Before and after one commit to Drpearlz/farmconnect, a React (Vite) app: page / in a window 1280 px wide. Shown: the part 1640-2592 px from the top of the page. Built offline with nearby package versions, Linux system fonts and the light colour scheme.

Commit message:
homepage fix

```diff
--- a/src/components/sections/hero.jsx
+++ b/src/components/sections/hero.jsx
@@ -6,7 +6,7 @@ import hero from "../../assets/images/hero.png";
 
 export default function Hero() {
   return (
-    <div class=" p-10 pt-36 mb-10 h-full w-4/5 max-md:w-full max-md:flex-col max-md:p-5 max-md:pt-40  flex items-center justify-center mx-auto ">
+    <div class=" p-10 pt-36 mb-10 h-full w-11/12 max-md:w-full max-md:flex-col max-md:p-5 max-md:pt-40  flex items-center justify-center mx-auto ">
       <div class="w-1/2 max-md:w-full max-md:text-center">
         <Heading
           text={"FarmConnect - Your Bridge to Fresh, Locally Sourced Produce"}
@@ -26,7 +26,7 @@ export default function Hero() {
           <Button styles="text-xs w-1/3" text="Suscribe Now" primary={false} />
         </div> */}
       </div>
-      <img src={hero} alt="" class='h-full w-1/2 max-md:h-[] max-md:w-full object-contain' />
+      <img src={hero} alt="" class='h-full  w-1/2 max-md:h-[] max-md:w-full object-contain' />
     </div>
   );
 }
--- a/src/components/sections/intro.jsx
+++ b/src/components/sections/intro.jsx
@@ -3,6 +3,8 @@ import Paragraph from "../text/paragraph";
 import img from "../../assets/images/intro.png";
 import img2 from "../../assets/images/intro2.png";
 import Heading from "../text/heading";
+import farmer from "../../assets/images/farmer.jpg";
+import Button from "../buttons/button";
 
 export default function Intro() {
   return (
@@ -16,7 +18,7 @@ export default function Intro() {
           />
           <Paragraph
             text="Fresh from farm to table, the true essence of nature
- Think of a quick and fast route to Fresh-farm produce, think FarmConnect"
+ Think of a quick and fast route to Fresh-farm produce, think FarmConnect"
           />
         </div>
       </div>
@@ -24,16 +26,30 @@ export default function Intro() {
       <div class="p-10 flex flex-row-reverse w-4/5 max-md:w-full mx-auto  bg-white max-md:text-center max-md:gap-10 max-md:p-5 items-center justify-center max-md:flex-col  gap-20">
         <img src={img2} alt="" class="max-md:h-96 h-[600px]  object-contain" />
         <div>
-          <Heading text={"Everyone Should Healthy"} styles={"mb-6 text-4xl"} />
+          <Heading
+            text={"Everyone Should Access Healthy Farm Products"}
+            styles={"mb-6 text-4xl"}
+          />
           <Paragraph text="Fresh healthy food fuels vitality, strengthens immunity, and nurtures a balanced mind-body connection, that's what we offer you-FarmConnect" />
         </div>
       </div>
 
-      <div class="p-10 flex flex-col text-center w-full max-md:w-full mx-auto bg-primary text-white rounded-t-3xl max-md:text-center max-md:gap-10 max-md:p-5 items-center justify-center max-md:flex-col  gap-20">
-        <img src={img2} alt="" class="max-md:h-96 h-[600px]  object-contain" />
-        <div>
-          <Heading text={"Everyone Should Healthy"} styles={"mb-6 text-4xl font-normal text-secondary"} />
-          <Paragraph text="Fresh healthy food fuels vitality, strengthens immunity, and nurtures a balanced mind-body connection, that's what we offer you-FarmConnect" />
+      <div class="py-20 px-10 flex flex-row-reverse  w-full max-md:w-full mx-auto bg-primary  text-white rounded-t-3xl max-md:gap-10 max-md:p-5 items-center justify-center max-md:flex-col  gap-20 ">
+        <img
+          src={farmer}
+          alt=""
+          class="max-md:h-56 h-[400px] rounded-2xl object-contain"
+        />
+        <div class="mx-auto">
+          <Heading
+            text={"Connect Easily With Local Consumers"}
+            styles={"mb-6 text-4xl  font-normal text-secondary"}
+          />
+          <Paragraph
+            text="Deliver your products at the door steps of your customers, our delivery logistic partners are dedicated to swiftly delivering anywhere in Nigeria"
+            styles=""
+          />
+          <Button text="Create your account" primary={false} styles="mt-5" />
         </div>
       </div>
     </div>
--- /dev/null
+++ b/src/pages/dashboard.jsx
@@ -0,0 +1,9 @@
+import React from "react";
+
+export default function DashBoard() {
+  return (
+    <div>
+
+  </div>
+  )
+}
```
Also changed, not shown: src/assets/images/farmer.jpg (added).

**Task directions:**
Your answer should be a single number: the count of lines in the entries that contain "object".

**Answer to the exercise:**
5